= WHAT YOU ARE ASKED TO DO =
Answer with one number only: the count of lines below that hold the word "figure".
┄┄┄┄┄┄┄┄┄┄
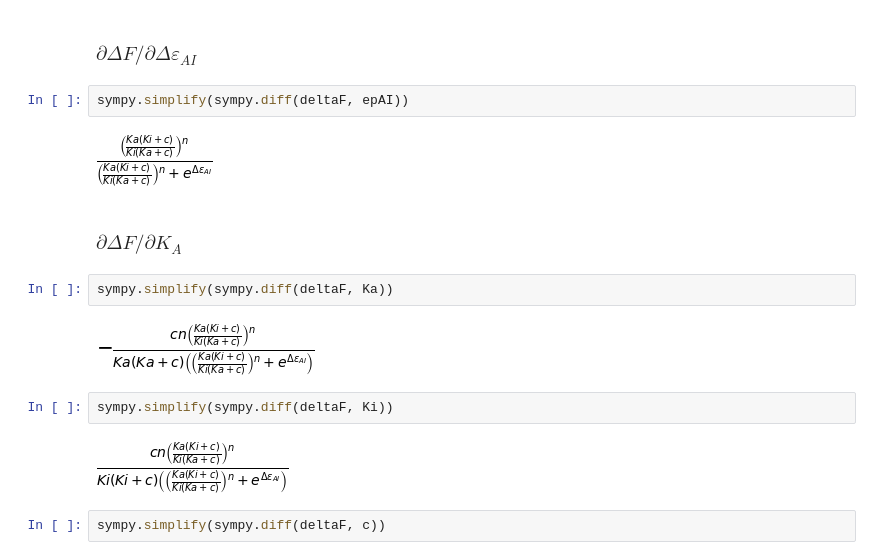
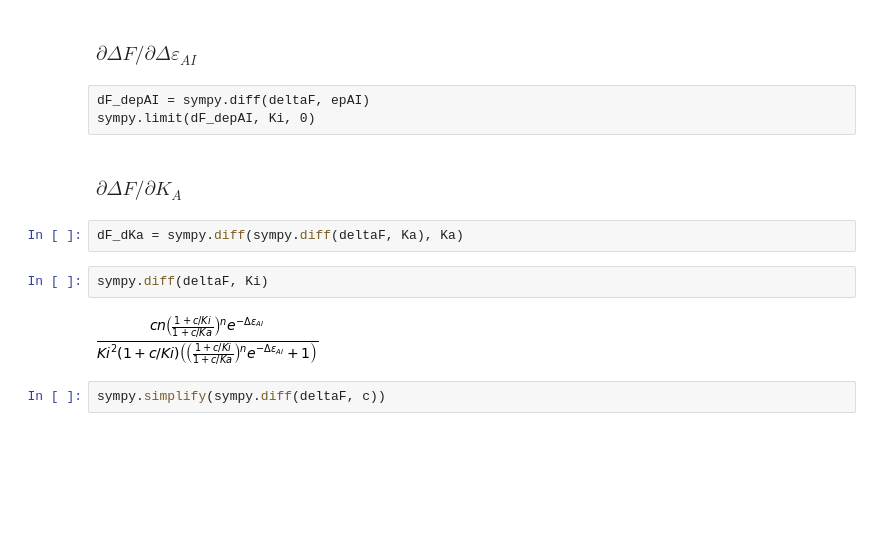
Before and after one commit to RPGroup-PBoC/mwc_mutants, a Jupyter notebook: code/sandbox/phenotypic_sensitivity.ipynb, the cells around one changed output. Cells and saved outputs as stored; diff of their text form; blank space fills up the shorter version.

```diff
--- a/code/sandbox/phenotypic_sensitivity.ipynb
+++ b/code/sandbox/phenotypic_sensitivity.ipynb
@@ -46,20 +46,17 @@ deltaF
 [figure]
 # %% [markdown]
 ### $\partial \Delta F / \partial \Delta\varepsilon_{AI}$
-# %%
-sympy.simplify(sympy.diff(deltaF, epAI))
-# %% [output]
-[figure, removed]
+# %% [raw]
+dF_depAI = sympy.diff(deltaF, epAI)
+sympy.limit(dF_depAI, Ki, 0)
 # %% [markdown]
 ### $\partial \Delta F / \partial K_A$
+# %%
+dF_dKa = sympy.diff(sympy.diff(deltaF, Ka), Ka)
 # %%
-sympy.simplify(sympy.diff(deltaF, Ka))
+sympy.diff(deltaF, Ki)
 # %% [output]
-[figure, old version]
+[figure, new version]
-# %%
-sympy.simplify(sympy.diff(deltaF, Ki))
-# %% [output]
-[figure, removed]
 # %%
 sympy.simplify(sympy.diff(deltaF, c))
 # %% [output]
```
Also changed, not shown: 9 other files.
┄┄┄┄┄┄┄┄┄┄
= RESULT FOR THIS TASK =
5